  33. 33. 1.4 SAFE AND HEALTHY WORKING ENVIRONMENT A safe and secure working environment is one which eliminates or minimizes: 1.The chances of fire occurring 2.Accidents such as falls, cuts, burns, electrical shocks 3.Theft 4.Fraud
  34. 34. SAFE AND HEALTHY WORKING ENVIRONMENT Falls: to reduce the chance of someone falling, the following may be used: 1.Non skid mats on surfaces which may be slippery 2.Appropriate safety signs such as “wet floor”, “watch your step”
  35. 35. SAFE AND HEALTHY WORKING ENVIRONMENT Theft: use burglar alarm, door chains, security camera, Fire: use fire extinguisher, fire alarm, smoke detector, wet blanket, sprinkler, sand
  36. 36. WASTE DISPOSAL Rubbish and scraps should be placed in containers until disposal can be made. Instead of burning treated wood, bury or place them in an ordinary trash collection bin or dumpster which should be placed on the site.
  37. 37. HYGIENIC PRACTICES AND REQUIREMENTS Hair care, mouth care, regular bath, changing clothing regular, use appropriate deodorants, wash hands after working, etc.
  38. 38. STORAGE OF MATERIALS AND SUPPLIES Place building materials and supplies in neat piles. Locate materials and supplies to allow adequate aisle and walkways. Keep flammable chemicals/liquids properly covered.
  39. 39. 1.5 ACCIDENT REPORT
  40. 40. 1.6 CARE AND MAINTENANCE OF TOOLS, EQUIPMENT AND MACHINES  keep tools securely held and ensure that when working with tools the operator has a good firm foothold, is well balanced  ensure the floor is clean  Always use the right tool for the job.

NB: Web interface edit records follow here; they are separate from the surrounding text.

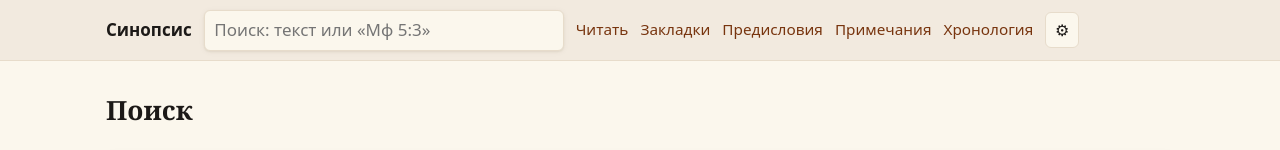
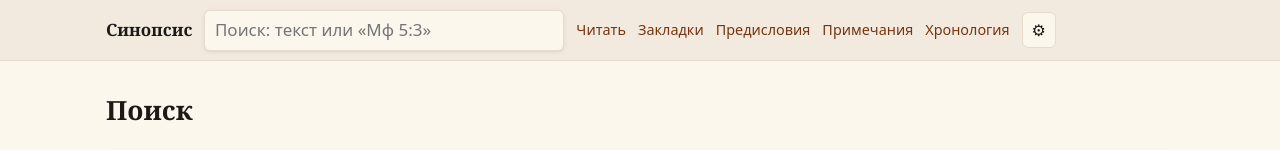
Before and after one commit to maximk247/synopsis-evangelion, a SvelteKit app in the folder apps/web/: page /search in a window 1280 px wide. Shown: the top 150 px of the page. Built offline with nearby package versions, Linux system fonts and the light colour scheme; no server answers.

Commit message:
style(web): warm topbar and amber brand mark

```diff
--- a/apps/web/src/routes/+layout.svelte
+++ b/apps/web/src/routes/+layout.svelte
@@ -56,11 +56,12 @@
   .brand {
     font-weight: 600;
     color: var(--fg);
+    font-family: var(--font-serif);
   }
   .links {
     display: flex;
     gap: 0.75rem;
-    font-size: 0.9em;
+    font-size: var(--fs-ui-sm);
   }
   .gear {
     border: 1px solid var(--border);
```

Only use tools for the purpose for which they were designed.  Always use the right size tool  Use protective eye gear at all times when necessary.
  41. 41. CARE AND MAINTENANCE OF TOOLS, EQUIPMENT AND MACHINES  When using a cutting tool, such as a saw, take particular care to ensure that the work piece is held in a vice or clamp  Keep your free hand well away from the cutting edge of the tool  Always keep cutting tools guarded when not in use, or when being transported.  Always be careful with any striking tool, use the appropriate tool for the job.  Protect your body from the tool and, where relevant, from any flying remains or chips produced by using the tool
  42. 42. GRADED ACTIVITY #1 Write the local number(s) and emergency numbers (where applicable) for the following authorities:  Police  Fire Department  Ambulance  Sea & Air rescue  Child Development Agency  Local Hospital
  43. 43. ACTIVITY 1. Develop a scenario (Role play) in which an accident occurred in the working environment and present measures to correct the problem and prevent future accidents. Your facilitator and your peers will assess your play.
  44. 44. CHECKPOINT  What do you consider to be the main factors which contribute to the safe use of tools?  List eight (8) safety requirements for using hand tools.  Outline some of the hazards to which you are exposed while using hand tools and  Recommend appropriate personal protective equipment (PPE) that will guard against those hazards.
  45. 45. THE END